Two elements are of particular note for North Americans with gardening interests. First, the book includes descriptions of many of the less familiar cultivats that have emerged from the thriving horticultural industry in Australia. Second, there is a full discussion of Australian cultivation zones, based on temperature and precipitation, that reaffirms how little of Australia is climatically similar to any part of North America. This carries implications, of course, for cultivating Australian plants here and vice versa. Perhaps this partly underlies an occasional schizophrenia in the book that contrasts phrases like "...several of the species [of Australian Callitris] outclass many overrated, introduced species "with"...Monterey Pine ... has emerged a clear winner as the most suitable selection for the tablelands region."

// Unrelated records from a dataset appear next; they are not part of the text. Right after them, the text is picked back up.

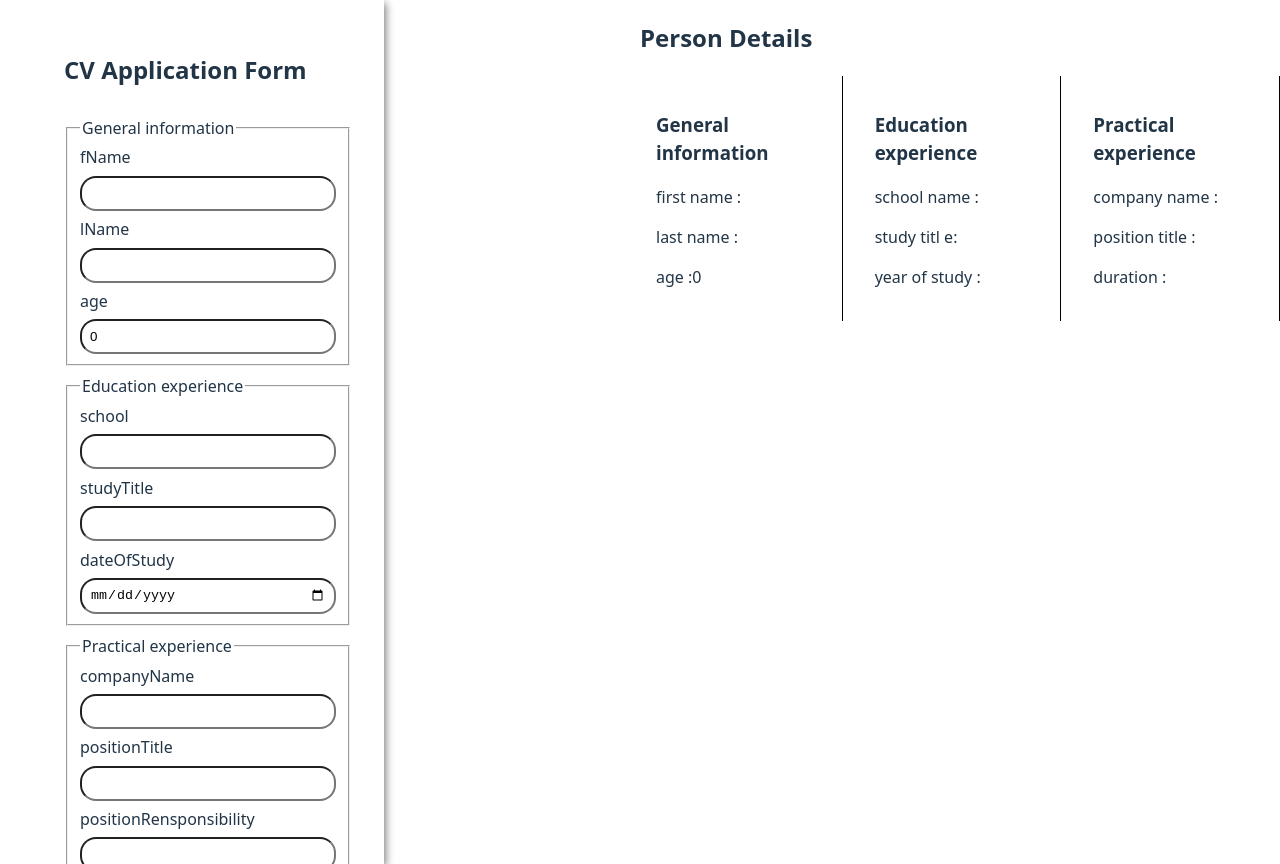
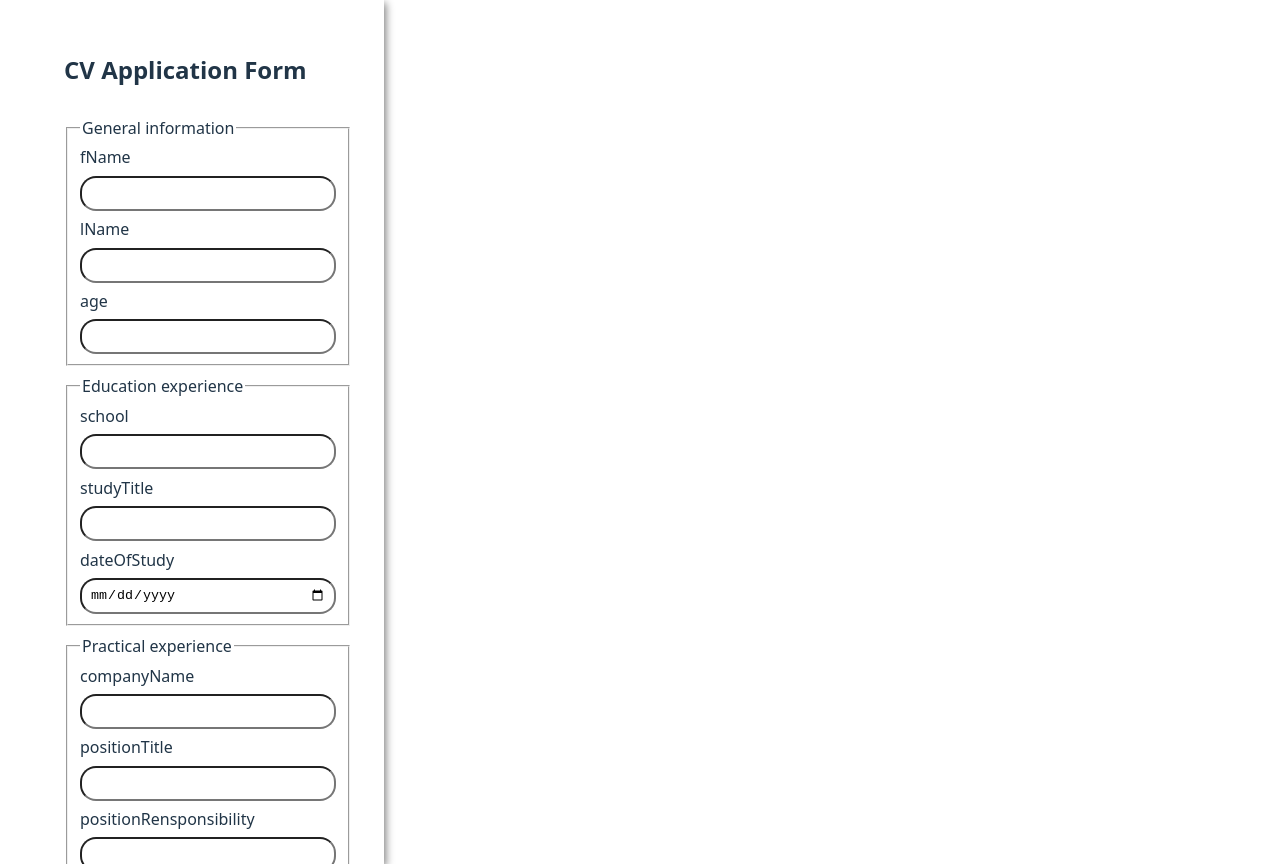
Before and after one commit to TitusBokosi/CV-Application, a React (Vite) app: page / in a window 1280 px wide. Built offline with nearby package versions, Linux system fonts and the light colour scheme.

Commit message:
cv application

```diff
--- a/src/cv-form.jsx
+++ b/src/cv-form.jsx
@@ -8,21 +8,21 @@ export default function Form() {
   const [formData, setFormData] = useState({
     fName: "",
     lName: "",
-    age: 0,
+    age: "",
     school: "",
     studyTitle: "",
     dateOfStudy: "",
     companyName: "",
     positionTitle: "",
-    positionRensponsiblity: "",
-    startDate: "",
-    finishDate: "",
+    positionRensponsibility: "",
+    startDate: new Date(),
+    finishDate: new Date(),
   });
-  const [details, setDetails] = useState(formData);
+  const [details, setDetails] = useState(false);
 
   const handleSubmit = (event) => {
     event.preventDefault();
-    setDetails((prevInf) => ({ ...formData }));
+    setDetails(true);
   };
 
   const handleChange = (event) => {
@@ -35,19 +35,14 @@ export default function Form() {
 
   return (
     <div className="main-container">
-      <form className="form">
+      <form className="form" onSubmit={handleSubmit}>
         <h2>CV Application Form</h2>
         <GeneralInformation data={formData} onChange={handleChange} />
         <EducationInformation data={formData} onChange={handleChange} />
         <PracticalExperience data={formData} onChange={handleChange} />
-        <button type="submit" onSubmit={handleSubmit}>
-          {" "}
-          submit
-        </button>
+        <button type="submit">submit</button>
       </form>
-      <div>
-        <Details data={details} onChange={handleSubmit}></Details>
-      </div>
+      {details && <Details data={formData} />}
     </div>
   );
 }
--- a/src/details.jsx
+++ b/src/details.jsx
@@ -1,4 +1,5 @@
 export default function Details({ data }) {
+  let now = data.startDate;
   return (
     <div className="details-container">
       <h2 className="details-heading">Person Details</h2>
@@ -11,15 +12,15 @@ export default function Details({ data }) {
         </div>
         <div className="education-experience">
           <h3>Education experience</h3>
-          <p>school name :</p>
-          <p>study titl e: </p>
-          <p>year of study : </p>
+          <p>school name : {data.school}</p>
+          <p>study title: {data.studyTitle} </p>
+          <p>year of study :{data.dateOfStudy} </p>
         </div>
         <div className="practical-experience">
           <h3>Practical experience</h3>
-          <p>company name :</p>
-          <p>position title : </p>
-          <p>duration : </p>
+          <p>company name : {data.companyName}</p>
+          <p>position title : {data.positionTitle}</p>
+          {/* <p>duration :{now}</p> */}
         </div>
       </div>
     </div>
--- a/src/practicalExperience.jsx
+++ b/src/practicalExperience.jsx
@@ -1,14 +1,39 @@
 import CustomInput from "./customInput";
 
-export default function PracticalExperience() {
+export default function PracticalExperience(data) {
   return (
     <fieldset>
       <legend>Practical experience</legend>
-      <CustomInput type="text" name="companyName" />
-      <CustomInput type="text" name="positionTitle" />
-      <CustomInput type="text" name="positionRensponsibility" />
-      <CustomInput type="date" name="startDate" />
-      <CustomInput type="date" name="finishDate" />
+      <CustomInput
+        type="text"
+        name="companyName"
+        value={data.companyName}
+        onChange={data.onChange}
+      />
+      <CustomInput
+        type="text"
+        name="positionTitle"
+        value={data.positionTitle}
+        onChange={data.onChange}
+      />
+      <CustomInput
+        type="text"
+        name="positionRensponsibility"
+        value={data.positionResponsibility}
+        onChange={data.onChange}
+      />
+      <CustomInput
+        type="date"
+        name="startDate"
+        value={data.startDate}
+        onChange={data.onChange}
+      />
+      <CustomInput
+        type="date"
+        name="finishDate"
+        value={data.finishDate}
+        onChange={data.onChange}
+      />
     </fieldset>
   );
 }
```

Southern conifers are surprisingly underrepresented in this book. Rowell's statement that "the Northern Hemisphere, with its greater land-to-sea ratio than that of the Southern Hemisphere, is similarly superior in native conifers..."better reflects their treatment here than the fact that about half of the world's 70 genera of conifers are southern. Omamental Conifers includes 28 northern genera versus only 18 southern ones (some of which are buried as synonyms), even omitting some Australian genera, like Diselma, Microcachrys, Microstrobos, and the celebrated Wollemia (presumably too recently described for inclusion). Pinus and Podocarpus (even when restricted to just sect. "Eupodocarpus" of Gray and Buchholz) each have about 100 species, however in this book there are about 30 pines and only 10 podocarps (in the broad sense).
Although the practical information in this book is very good, don't turn here for botanical insight. There is occasional misinformation, error, and inconsistency. For example, the introduction presents a diagram of the plant kingdom with solid nineteenth century credentials and Athrotaxis is correctly stated as having alternate leaves while the scale leaves of A. cupressoides are described as decussate. It would have been nice to have had more up-to-date taxonomic views, but we can't really expect practical works to keep up with all the latest nuances. It takes long enough for taxonomists to adopt what are perceived as big changes, so there is some value in gardeners, foresters, and others taking a wait-and-see attitude rather than immediately adopting the new nomenclature that usually accompanies proposed changes in classification. - James E. Eckenwalder, Department of Botany, University of Toronto